In 1992, the Center for Biological Diversity successfully petitioned federal officials to protect the pygmy owl as an endangered species. However, following a long-term battle over the owl's habit — including the tiny bird's role in holding up a 6,500-home subdivision in Marana that resulted in the creation of the 2,400-acre Tortolita Preserve — the owl was delisted. FWS removed the owl from the endangered list, arguing that it was unclear whether the loss of the bird's population in Arizona would significantly harm the survival of the entire subspecies. 

However, there are signs that the owl is losing habit throughout its range.

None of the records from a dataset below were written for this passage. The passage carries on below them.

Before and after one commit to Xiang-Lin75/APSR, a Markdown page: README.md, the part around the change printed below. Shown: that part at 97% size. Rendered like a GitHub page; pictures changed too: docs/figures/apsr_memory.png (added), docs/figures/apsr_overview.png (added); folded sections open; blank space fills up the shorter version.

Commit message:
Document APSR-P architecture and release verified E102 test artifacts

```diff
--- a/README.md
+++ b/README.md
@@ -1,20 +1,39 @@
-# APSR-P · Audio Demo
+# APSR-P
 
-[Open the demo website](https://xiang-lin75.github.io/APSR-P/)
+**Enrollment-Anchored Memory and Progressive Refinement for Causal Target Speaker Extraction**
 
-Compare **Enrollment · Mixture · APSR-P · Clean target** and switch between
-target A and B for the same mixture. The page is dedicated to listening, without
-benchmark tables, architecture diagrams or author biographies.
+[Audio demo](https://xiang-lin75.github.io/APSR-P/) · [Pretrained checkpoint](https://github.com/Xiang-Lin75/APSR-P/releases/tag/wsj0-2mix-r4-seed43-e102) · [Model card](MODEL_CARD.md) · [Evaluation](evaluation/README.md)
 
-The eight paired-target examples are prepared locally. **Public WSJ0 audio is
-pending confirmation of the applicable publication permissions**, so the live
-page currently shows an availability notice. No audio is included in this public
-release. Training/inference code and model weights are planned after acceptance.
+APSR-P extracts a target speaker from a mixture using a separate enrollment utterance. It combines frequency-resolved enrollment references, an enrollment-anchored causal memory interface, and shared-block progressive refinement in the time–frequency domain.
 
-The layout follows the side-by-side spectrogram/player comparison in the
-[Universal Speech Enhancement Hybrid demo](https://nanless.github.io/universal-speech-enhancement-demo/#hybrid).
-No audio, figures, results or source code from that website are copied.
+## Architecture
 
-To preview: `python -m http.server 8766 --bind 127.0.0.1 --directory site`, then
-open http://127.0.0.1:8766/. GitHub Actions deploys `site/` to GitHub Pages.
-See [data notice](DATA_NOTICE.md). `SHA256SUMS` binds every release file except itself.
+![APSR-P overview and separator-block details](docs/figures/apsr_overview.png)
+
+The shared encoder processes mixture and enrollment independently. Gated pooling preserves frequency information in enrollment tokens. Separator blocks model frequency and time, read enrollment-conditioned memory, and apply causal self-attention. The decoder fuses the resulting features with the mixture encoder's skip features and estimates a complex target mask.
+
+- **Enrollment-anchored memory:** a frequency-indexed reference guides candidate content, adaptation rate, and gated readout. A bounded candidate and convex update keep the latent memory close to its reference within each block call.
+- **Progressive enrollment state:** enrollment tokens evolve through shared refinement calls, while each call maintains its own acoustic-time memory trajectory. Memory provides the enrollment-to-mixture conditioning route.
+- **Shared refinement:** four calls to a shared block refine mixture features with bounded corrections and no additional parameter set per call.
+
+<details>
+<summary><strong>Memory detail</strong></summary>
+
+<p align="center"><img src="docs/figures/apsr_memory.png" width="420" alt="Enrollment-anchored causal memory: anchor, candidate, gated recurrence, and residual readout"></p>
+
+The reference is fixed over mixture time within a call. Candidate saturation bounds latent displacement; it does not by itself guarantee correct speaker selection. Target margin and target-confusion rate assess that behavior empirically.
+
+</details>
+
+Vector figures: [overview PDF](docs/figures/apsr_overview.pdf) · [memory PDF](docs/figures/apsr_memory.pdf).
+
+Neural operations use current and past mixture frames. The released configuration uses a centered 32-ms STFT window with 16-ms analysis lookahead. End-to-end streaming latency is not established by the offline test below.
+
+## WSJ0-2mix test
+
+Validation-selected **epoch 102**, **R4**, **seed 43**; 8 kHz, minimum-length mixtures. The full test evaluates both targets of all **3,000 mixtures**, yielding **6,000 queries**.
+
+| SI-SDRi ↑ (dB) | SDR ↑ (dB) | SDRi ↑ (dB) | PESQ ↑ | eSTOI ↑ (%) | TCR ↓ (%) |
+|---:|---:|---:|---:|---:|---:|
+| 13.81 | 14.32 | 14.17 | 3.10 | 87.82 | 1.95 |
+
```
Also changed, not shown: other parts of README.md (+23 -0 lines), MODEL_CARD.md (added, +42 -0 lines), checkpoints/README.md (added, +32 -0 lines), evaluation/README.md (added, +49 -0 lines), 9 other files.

In Texas and the Mexican state of Chihuahua, the pygmy owl is threatened by agricultural development and human population growth, and further south into Mexico, pygmy owl numbers are higher, but habitat loss to urbanization and agriculture is ongoing and the species is expected to continue to decline, the Center for Biological Diversity said. 

"It’s beyond sad that threats to the cactus ferruginous pygmy owl are so severe, but I’m glad it’s finally getting badly needed protection under the Endangered Species Act," said Noah Greenwald, the Center’s endangered species director. "The Sonoran Desert is unravelling before our very eyes. If we don’t act fast, the pygmy owl, along with the saguaro cactuses it calls home, will be only a memory."

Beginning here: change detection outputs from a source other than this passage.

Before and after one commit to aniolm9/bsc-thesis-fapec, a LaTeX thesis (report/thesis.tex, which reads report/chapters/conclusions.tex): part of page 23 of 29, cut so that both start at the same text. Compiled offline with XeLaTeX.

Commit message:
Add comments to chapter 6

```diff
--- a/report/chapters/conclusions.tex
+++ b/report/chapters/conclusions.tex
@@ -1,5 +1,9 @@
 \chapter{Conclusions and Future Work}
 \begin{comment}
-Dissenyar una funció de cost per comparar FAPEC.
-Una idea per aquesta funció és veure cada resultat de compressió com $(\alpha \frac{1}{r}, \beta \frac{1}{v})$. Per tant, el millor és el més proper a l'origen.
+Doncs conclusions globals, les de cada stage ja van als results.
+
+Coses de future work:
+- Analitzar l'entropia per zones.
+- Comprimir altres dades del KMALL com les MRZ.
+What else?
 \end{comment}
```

In 2014, the Tucson environmental group sued federal officials over the decision to delist the pygmy owl, and a federal court agreed, ruling that federal officials incorrectly interpreted the Endangered Species Act. In 2019, a federal court gave FWS a deadline to reconsider the owl's status, ruling that the agency had until Aug. 5, 2021, to publish a 12-month finding as to whether listing the pygmy owl is warranted. 

FWS said that its notice Wednesday, including the 12-month finding, months after the court-imposed deadline. 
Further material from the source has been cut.